Material to process -

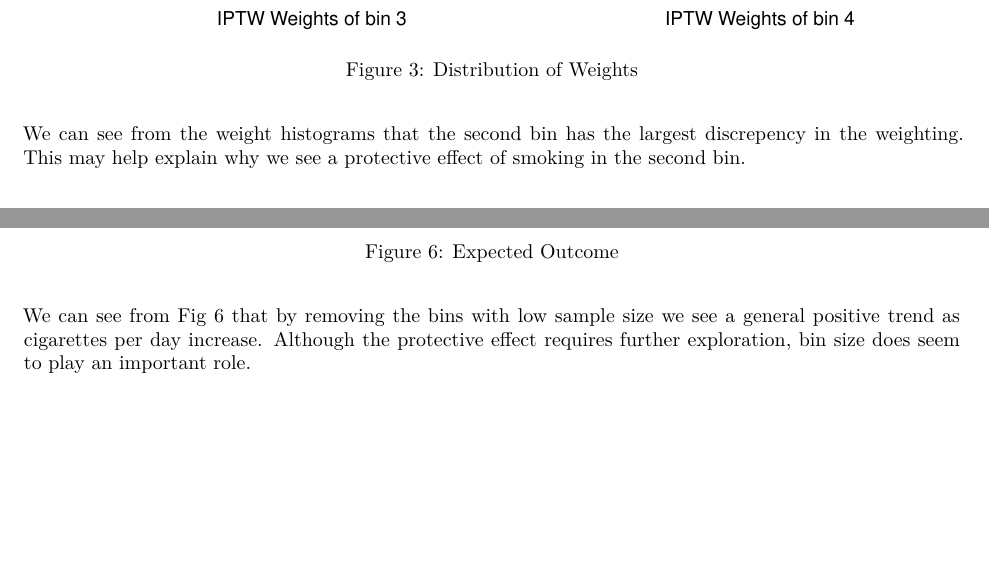
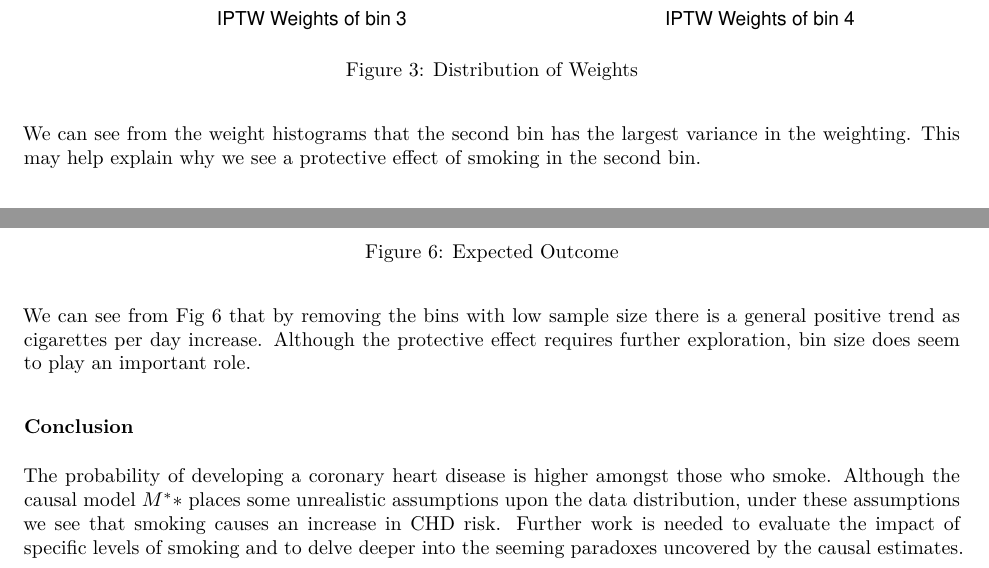
Before and after one commit to djsaunde/finalproj, an R Markdown document (framingham.Rmd): two parts of pages 7 and 10 of 11, joined at a grey line, cut so that both start at the same text, the shorter picture padded with empty space. The pictures show the output file framingham.pdf that the author committed with the source.

Commit message:
final project

````diff
--- a/framingham.Rmd
+++ b/framingham.Rmd
@@ -478,7 +478,7 @@ hist(wt_2,xlab="IPTW Weights of bin 2", main = "")
 hist(wt_3,xlab="IPTW Weights of bin 3", main = "")
 hist(wt_4,xlab="IPTW Weights of bin 4", main = "")
 ```
-We can see from the weight histograms that the second bin has the largest discrepency in the weighting. This may help explain why we see a protective effect of smoking in the second bin.
+We can see from the weight histograms that the second bin has the largest variance in the weighting. This may help explain why we see a protective effect of smoking in the second bin.
 
 ### Targeted Maximum Likelihood Estimator (TMLE)
 
@@ -675,7 +675,11 @@ As we can see, there are quite a few levels of cigarettes per day that have a lo
 knitr::include_graphics("./pos_violation2.png")
 ```
 
-We can see from Fig 6 that by removing the bins with low sample size we see a general positive trend as cigarettes per day increase. Although the protective effect requires further exploration, bin size does seem to play an important role.
+We can see from Fig 6 that by removing the bins with low sample size there is a general positive trend as cigarettes per day increase. Although the protective effect requires further exploration, bin size does seem to play an important role.
+
+### Conclusion
+
+The probability of developing a coronary heart disease is higher amongst those who smoke. Although the causal model $M^**$ places some unrealistic assumptions upon the data distribution, under these assumptions we see that smoking causes an increase in CHD risk. Further work is needed to evaluate the impact of specific levels of smoking and to delve deeper into the seeming paradoxes uncovered by the causal estimates.
 
 \newpage
 
````
Also changed, not shown: framingham.pdf, framingham.tex.
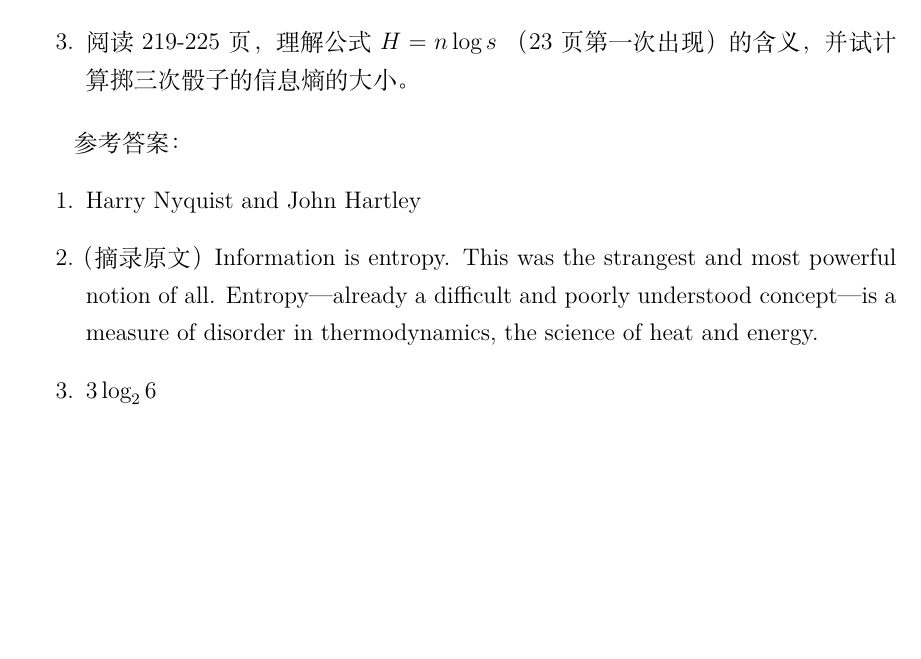
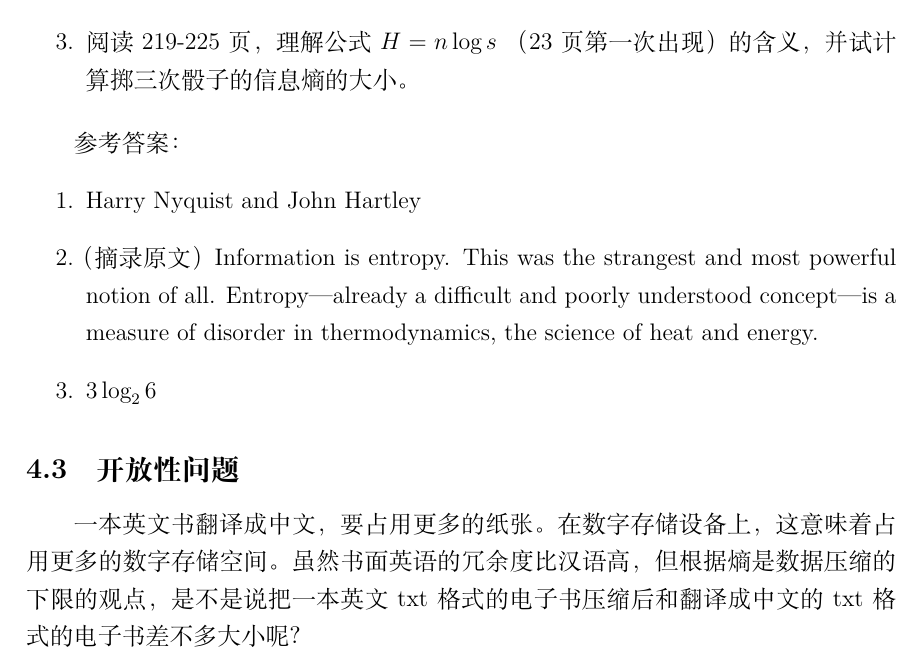
Before and after one commit to zhaofeng-shu33/application_mencius, a LaTeX document (planning_entropy.tex): part of page 3 of 3, cut so that both start at the same text, the shorter picture padded with empty space. Compiled offline with XeLaTeX.

Commit message:
add an open question

```diff
--- a/planning_entropy.tex
+++ b/planning_entropy.tex
@@ -101,6 +101,8 @@
 \end{enumerate}
 
 
-
+\subsection{开放性问题}
+一本英文书翻译成中文，要占用更多的纸张。
+在数字存储设备上，这意味着占用更多的数字存储空间。虽然书面英语的冗余度比汉语高，但根据熵是数据压缩的下限的观点，是不是说把一本英文txt格式的电子书压缩后和翻译成中文的txt格式的电子书差不多大小呢？
 
 \end{document}
```
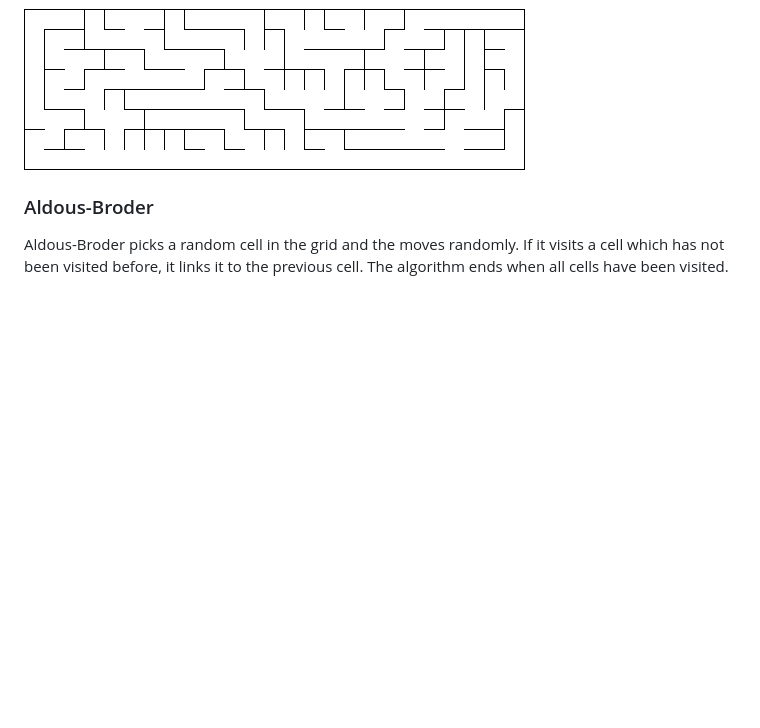
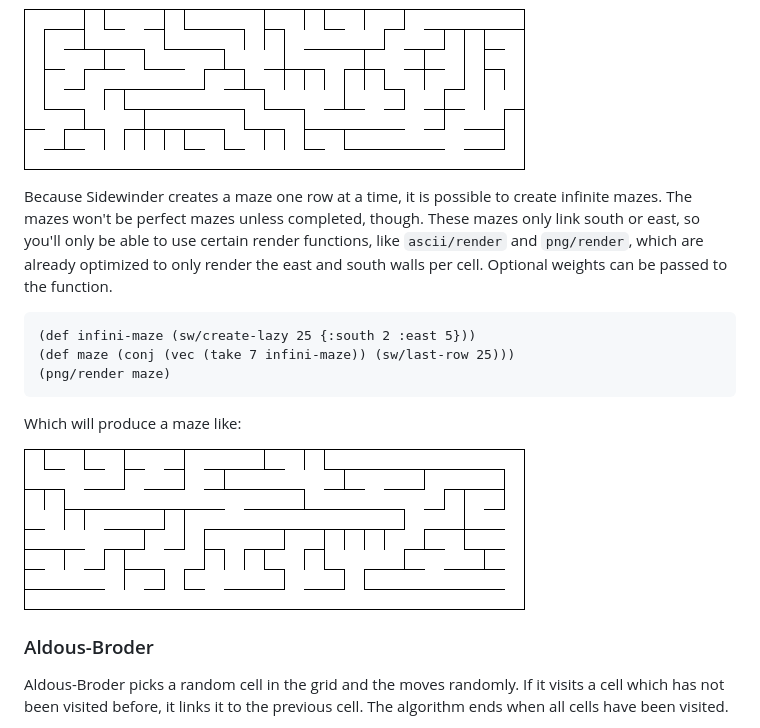
Before and after one commit to defndaines/meiro, a Markdown page: README.md, the part around the change. Drawn GitHub-style; pictures changed too: img/infinite-sidewinder-maze.png (added); blank space fills up the shorter version.

Commit message:
Allows for infinite Sidewinder mazes

````diff
--- a/README.md
+++ b/README.md
@@ -202,6 +202,23 @@ To generate a maze using the sidewinder algorithm:
 Which will produce a maze like:
 
 ![Sidewinder Maze](img/sidewinder-maze.png)
+
+Because Sidewinder creates a maze one row at a time, it is possible to create
+infinite mazes. The mazes won't be perfect mazes unless completed, though.
+These mazes only link south or east, so you'll only be able to use certain
+render functions, like `ascii/render` and `png/render`, which are already
+optimized to only render the east and south walls per cell. Optional weights can
+be passed to the function.
+
+```clojure
+(def infini-maze (sw/create-lazy 25 {:south 2 :east 5}))
+(def maze (conj (vec (take 7 infini-maze)) (sw/last-row 25)))
+(png/render maze)
+```
+
+Which will produce a maze like:
+
+![Infinite Sidewinder Maze](img/infinite-sidewinder-maze.png)
 
 
 ### Aldous-Broder
````
Also changed, not shown: 2 other files.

What you have to do -
All lines with the string "trend" must be copied from the data.

Answer box -
-We can see from Fig 6 that by removing the bins with low sample size we see a general positive trend as cigarettes per day increase. Although the protective effect requires further exploration, bin size does seem to play an important role.
+We can see from Fig 6 that by removing the bins with low sample size there is a general positive trend as cigarettes per day increase. Although the protective effect requires further exploration, bin size does seem to play an important role.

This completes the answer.